• [About this task]: An exact copy of every record below is needed, with the pictures left out.

(Itemized modification records)
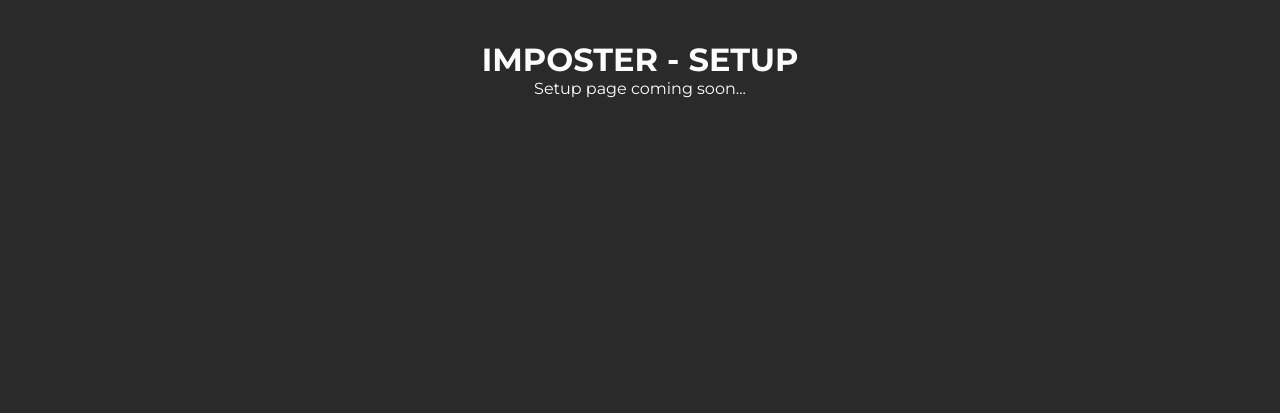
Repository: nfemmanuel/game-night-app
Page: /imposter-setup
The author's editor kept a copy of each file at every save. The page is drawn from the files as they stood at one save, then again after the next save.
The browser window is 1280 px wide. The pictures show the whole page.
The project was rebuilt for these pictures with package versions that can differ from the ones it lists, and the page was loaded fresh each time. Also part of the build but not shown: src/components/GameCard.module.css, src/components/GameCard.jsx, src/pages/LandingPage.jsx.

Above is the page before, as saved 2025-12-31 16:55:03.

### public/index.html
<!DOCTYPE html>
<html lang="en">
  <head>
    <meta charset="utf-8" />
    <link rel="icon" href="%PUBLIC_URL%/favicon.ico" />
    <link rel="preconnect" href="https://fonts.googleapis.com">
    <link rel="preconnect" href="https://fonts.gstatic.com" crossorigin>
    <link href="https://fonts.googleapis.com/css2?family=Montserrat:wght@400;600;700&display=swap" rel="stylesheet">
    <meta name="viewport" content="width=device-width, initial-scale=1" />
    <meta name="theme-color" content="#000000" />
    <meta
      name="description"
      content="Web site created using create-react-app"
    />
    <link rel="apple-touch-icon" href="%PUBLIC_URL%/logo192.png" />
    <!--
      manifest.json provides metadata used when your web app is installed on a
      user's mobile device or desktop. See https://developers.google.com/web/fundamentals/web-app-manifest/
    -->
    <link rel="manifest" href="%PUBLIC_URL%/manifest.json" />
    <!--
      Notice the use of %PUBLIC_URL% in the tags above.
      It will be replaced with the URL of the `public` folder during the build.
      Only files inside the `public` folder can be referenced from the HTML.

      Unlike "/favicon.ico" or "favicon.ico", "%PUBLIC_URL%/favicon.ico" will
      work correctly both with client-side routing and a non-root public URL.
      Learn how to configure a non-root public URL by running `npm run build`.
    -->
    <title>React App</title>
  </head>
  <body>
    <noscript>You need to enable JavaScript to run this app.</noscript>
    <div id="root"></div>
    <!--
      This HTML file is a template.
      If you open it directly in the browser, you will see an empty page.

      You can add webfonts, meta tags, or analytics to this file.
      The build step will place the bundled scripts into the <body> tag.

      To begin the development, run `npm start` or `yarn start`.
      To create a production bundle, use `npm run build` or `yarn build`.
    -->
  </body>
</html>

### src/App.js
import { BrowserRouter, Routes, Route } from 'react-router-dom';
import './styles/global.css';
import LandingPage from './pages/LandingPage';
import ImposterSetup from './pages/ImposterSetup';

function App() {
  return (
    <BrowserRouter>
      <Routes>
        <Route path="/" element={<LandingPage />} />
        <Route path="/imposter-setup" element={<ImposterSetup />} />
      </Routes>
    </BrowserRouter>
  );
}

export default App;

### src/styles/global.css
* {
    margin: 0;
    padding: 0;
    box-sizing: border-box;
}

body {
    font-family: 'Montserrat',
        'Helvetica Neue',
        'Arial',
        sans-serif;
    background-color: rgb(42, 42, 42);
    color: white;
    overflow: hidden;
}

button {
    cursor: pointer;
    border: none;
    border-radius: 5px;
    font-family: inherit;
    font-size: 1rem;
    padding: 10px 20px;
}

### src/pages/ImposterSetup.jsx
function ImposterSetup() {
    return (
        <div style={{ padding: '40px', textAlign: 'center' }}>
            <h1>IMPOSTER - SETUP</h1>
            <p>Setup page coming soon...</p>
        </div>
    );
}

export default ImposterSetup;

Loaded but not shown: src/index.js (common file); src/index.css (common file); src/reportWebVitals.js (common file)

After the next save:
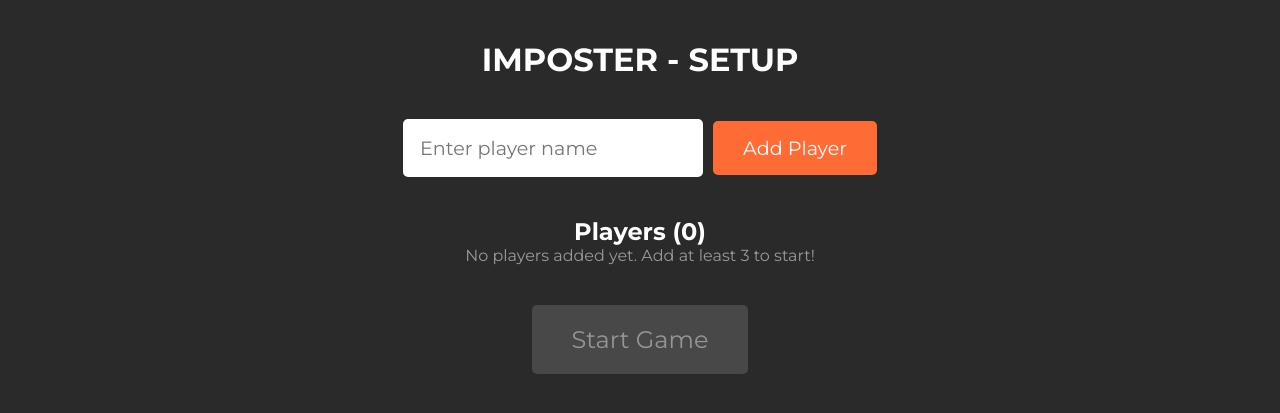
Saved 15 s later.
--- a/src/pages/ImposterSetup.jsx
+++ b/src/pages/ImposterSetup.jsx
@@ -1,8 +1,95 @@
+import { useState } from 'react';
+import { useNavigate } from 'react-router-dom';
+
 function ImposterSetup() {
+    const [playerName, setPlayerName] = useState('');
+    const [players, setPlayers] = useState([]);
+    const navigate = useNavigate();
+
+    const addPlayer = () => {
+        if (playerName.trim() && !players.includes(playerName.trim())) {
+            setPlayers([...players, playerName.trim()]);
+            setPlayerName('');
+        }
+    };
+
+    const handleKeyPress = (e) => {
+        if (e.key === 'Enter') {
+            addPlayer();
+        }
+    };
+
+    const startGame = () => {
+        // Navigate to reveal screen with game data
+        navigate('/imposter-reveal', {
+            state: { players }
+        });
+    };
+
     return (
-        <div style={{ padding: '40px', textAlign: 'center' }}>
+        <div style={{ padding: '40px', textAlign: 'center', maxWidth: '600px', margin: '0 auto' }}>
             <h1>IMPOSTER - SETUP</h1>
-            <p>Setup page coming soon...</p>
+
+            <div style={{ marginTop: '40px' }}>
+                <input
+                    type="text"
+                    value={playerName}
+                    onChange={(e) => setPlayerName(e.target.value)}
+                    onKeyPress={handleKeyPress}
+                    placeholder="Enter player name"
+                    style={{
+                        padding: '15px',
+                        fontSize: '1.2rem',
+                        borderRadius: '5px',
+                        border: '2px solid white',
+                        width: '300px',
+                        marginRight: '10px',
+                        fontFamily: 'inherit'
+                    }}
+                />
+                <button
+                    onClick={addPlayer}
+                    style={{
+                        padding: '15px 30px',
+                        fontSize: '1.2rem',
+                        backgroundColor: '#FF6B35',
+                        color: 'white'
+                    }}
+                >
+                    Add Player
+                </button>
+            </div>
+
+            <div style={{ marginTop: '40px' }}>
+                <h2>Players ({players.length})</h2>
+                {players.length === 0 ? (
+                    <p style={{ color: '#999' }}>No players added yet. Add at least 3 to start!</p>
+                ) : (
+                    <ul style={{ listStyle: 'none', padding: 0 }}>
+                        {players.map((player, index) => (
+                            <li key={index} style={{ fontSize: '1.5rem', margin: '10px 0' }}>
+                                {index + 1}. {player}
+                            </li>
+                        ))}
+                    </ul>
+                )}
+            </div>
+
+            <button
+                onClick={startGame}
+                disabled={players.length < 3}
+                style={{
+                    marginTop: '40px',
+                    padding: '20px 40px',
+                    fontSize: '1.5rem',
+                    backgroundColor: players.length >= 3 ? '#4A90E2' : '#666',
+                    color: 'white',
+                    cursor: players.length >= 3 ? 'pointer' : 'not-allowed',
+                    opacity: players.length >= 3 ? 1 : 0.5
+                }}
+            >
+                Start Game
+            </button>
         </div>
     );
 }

• [Reply]:
Repository: nfemmanuel/game-night-app
Page: /imposter-setup
The author's editor kept a copy of each file at every save. The page is drawn from the files as they stood at one save, then again after the next save.
The browser window is 1280 px wide. The pictures show the whole page.
The project was rebuilt for these pictures with package versions that can differ from the ones it lists, and the page was loaded fresh each time. Also part of the build but not shown: src/components/GameCard.module.css, src/components/GameCard.jsx, src/pages/LandingPage.jsx.

Above is the page before, as saved 2025-12-31 16:55:03.

### public/index.html
<!DOCTYPE html>
<html lang="en">
  <head>
    <meta charset="utf-8" />
    <link rel="icon" href="%PUBLIC_URL%/favicon.ico" />
    <link rel="preconnect" href="https://fonts.googleapis.com">
    <link rel="preconnect" href="https://fonts.gstatic.com" crossorigin>
    <link href="https://fonts.googleapis.com/css2?family=Montserrat:wght@400;600;700&display=swap" rel="stylesheet">
    <meta name="viewport" content="width=device-width, initial-scale=1" />
    <meta name="theme-color" content="#000000" />
    <meta
      name="description"
      content="Web site created using create-react-app"
    />
    <link rel="apple-touch-icon" href="%PUBLIC_URL%/logo192.png" />
    <!--
      manifest.json provides metadata used when your web app is installed on a
      user's mobile device or desktop. See https://developers.google.com/web/fundamentals/web-app-manifest/
    -->
    <link rel="manifest" href="%PUBLIC_URL%/manifest.json" />
    <!--
      Notice the use of %PUBLIC_URL% in the tags above.
      It will be replaced with the URL of the `public` folder during the build.
      Only files inside the `public` folder can be referenced from the HTML.

      Unlike "/favicon.ico" or "favicon.ico", "%PUBLIC_URL%/favicon.ico" will
      work correctly both with client-side routing and a non-root public URL.
      Learn how to configure a non-root public URL by running `npm run build`.
    -->
    <title>React App</title>
  </head>
  <body>
    <noscript>You need to enable JavaScript to run this app.</noscript>
    <div id="root"></div>
    <!--
      This HTML file is a template.
      If you open it directly in the browser, you will see an empty page.

      You can add webfonts, meta tags, or analytics to this file.
      The build step will place the bundled scripts into the <body> tag.

      To begin the development, run `npm start` or `yarn start`.
      To create a production bundle, use `npm run build` or `yarn build`.
    -->
  </body>
</html>

### src/App.js
import { BrowserRouter, Routes, Route } from 'react-router-dom';
import './styles/global.css';
import LandingPage from './pages/LandingPage';
import ImposterSetup from './pages/ImposterSetup';

function App() {
  return (
    <BrowserRouter>
      <Routes>
        <Route path="/" element={<LandingPage />} />
        <Route path="/imposter-setup" element={<ImposterSetup />} />
      </Routes>
    </BrowserRouter>
  );
}

export default App;

### src/styles/global.css
* {
    margin: 0;
    padding: 0;
    box-sizing: border-box;
}

body {
    font-family: 'Montserrat',
        'Helvetica Neue',
        'Arial',
        sans-serif;
    background-color: rgb(42, 42, 42);
    color: white;
    overflow: hidden;
}

button {
    cursor: pointer;
    border: none;
    border-radius: 5px;
    font-family: inherit;
    font-size: 1rem;
    padding: 10px 20px;
}

### src/pages/ImposterSetup.jsx
function ImposterSetup() {
    return (
        <div style={{ padding: '40px', textAlign: 'center' }}>
            <h1>IMPOSTER - SETUP</h1>
            <p>Setup page coming soon...</p>
        </div>
    );
}

export default ImposterSetup;

Loaded but not shown: src/index.js (common file); src/index.css (common file); src/reportWebVitals.js (common file)

After the next save:
Saved 15 s later.
--- a/src/pages/ImposterSetup.jsx
+++ b/src/pages/ImposterSetup.jsx
@@ -1,8 +1,95 @@
+import { useState } from 'react';
+import { useNavigate } from 'react-router-dom';
+
 function ImposterSetup() {
+    const [playerName, setPlayerName] = useState('');
+    const [players, setPlayers] = useState([]);
+    const navigate = useNavigate();
+
+    const addPlayer = () => {
+        if (playerName.trim() && !players.includes(playerName.trim())) {
+            setPlayers([...players, playerName.trim()]);
+            setPlayerName('');
+        }
+    };
+
+    const handleKeyPress = (e) => {
+        if (e.key === 'Enter') {
+            addPlayer();
+        }
+    };
+
+    const startGame = () => {
+        // Navigate to reveal screen with game data
+        navigate('/imposter-reveal', {
+            state: { players }
+        });
+    };
+
     return (
-        <div style={{ padding: '40px', textAlign: 'center' }}>
+        <div style={{ padding: '40px', textAlign: 'center', maxWidth: '600px', margin: '0 auto' }}>
             <h1>IMPOSTER - SETUP</h1>
-            <p>Setup page coming soon...</p>
+
+            <div style={{ marginTop: '40px' }}>
+                <input
+                    type="text"
+                    value={playerName}
+                    onChange={(e) => setPlayerName(e.target.value)}
+                    onKeyPress={handleKeyPress}
+                    placeholder="Enter player name"
+                    style={{
+                        padding: '15px',
+                        fontSize: '1.2rem',
+                        borderRadius: '5px',
+                        border: '2px solid white',
+                        width: '300px',
+                        marginRight: '10px',
+                        fontFamily: 'inherit'
+                    }}
+                />
+                <button
+                    onClick={addPlayer}
+                    style={{
+                        padding: '15px 30px',
+                        fontSize: '1.2rem',
+                        backgroundColor: '#FF6B35',
+                        color: 'white'
+                    }}
+                >
+                    Add Player
+                </button>
+            </div>
+
+            <div style={{ marginTop: '40px' }}>
+                <h2>Players ({players.length})</h2>
+                {players.length === 0 ? (
+                    <p style={{ color: '#999' }}>No players added yet. Add at least 3 to start!</p>
+                ) : (
+                    <ul style={{ listStyle: 'none', padding: 0 }}>
+                        {players.map((player, index) => (
+                            <li key={index} style={{ fontSize: '1.5rem', margin: '10px 0' }}>
+                                {index + 1}. {player}
+                            </li>
+                        ))}
+                    </ul>
+                )}
+            </div>
+
+            <button
+                onClick={startGame}
+                disabled={players.length < 3}
+                style={{
+                    marginTop: '40px',
+                    padding: '20px 40px',
+                    fontSize: '1.5rem',
+                    backgroundColor: players.length >= 3 ? '#4A90E2' : '#666',
+                    color: 'white',
+                    cursor: players.length >= 3 ? 'pointer' : 'not-allowed',
+                    opacity: players.length >= 3 ? 1 : 0.5
+                }}
+            >
+                Start Game
+            </button>
         </div>
     );
 }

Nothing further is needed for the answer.